On Wed, 28 Apr 2021 17:33:02 +0100, PeterC
wrote:

On Wed, 28 Apr 2021 13:28:42 +0100, T i m wrote:

p.s. Daughter got a pretty heavy barrow just before she closed her
Tree Surgery business and it's round Mums (unused). I'll have to check
it out when I go round there next.


Thanks, I appreciate your opinion on it.


Np.

Flatproof tyres are expensive; the 'punture-proof' aren't - they're easily
pierced but don't have tubes.


On that, I'm about to treat the tyres on a chipper daughter is going
to sell at some point with 'Punctureseal'. It's a pre-puncture,
fit-n-forget sealant that I have used for over 20 years on all sorts
of things (mostly on-road vehicles and trailers) and found it very
effective. A mate has also treated his employers ride-on-mower, fed up
with having to take a wheel into a local place to get thorn punctures
fixed on a weekly basis. It took quite a bit of sealant (balloon
tyres), but he didn't suffer a puncture from that point on. It also
seals the pores against porosity, the tyres don't need re-inflating up
often either.

https://www.punctureseal.com//products

Foam has to be very good before it doesn't
deteroriate and fall tp pieces.


I can imagine.

I had some Clark's Hikers, didn't use them for several years. They were in a
cupboard with no exposure to sunlight.
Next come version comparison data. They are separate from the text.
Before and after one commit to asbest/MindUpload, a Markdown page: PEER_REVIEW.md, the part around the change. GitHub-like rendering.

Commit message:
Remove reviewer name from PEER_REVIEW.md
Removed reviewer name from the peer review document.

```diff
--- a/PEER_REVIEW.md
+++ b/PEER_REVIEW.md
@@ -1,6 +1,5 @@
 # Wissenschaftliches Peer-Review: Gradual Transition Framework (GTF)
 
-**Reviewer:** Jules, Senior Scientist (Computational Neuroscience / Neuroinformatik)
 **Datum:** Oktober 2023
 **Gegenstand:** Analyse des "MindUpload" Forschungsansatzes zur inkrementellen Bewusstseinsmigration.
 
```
Next time on they just crumbled and
fell to bits.


Yup, I've had that, as did the FIL. He put on a new pair old NOS shoes
and was just wearing the uppers by the end of the street. ;-)

*Apparently*, (according to a show shop insider) there was a batch of
rubber as used for shoe soles that was bad but used by many shoe
manufacturers for some time, a bit like the bad capacitor thing.

I took a brand new pair of trainers out of their box (after storing
them for a while till I wore the first pair out) and the soles broke
in half when I flexed them with my hands. ;-(

Methinks a barrow's wheel gets more exposure.


Quite, and I really don't think you can beat a pneumatic tyre on a
barrow for ease and comfort of use.

As you say, if the foam is soft enough to 'give' with anything below a
full (weight) load, the chances are it won't last that long after
being driven over sharp edges (rubble and the like).

Hard enough to be tough and it ends up being solid, especially with a
medium load and you feel every bump and can't easily start moving over
even small obstructions. Easy effect to see when you hit a small stone
with a reasonably loaded std in-store shopping trolley. ;-(

If you end up with an inflatable tyred barrow and want to run an
experiment with me, if we confirm the valve position I'll get a
suitably sized tube (normally 3.50x8?), treat it to a dose of
Punctureseal and stick it in the post (all foc), as long as you let us
know how it works out? ;-)

Cheers, T i m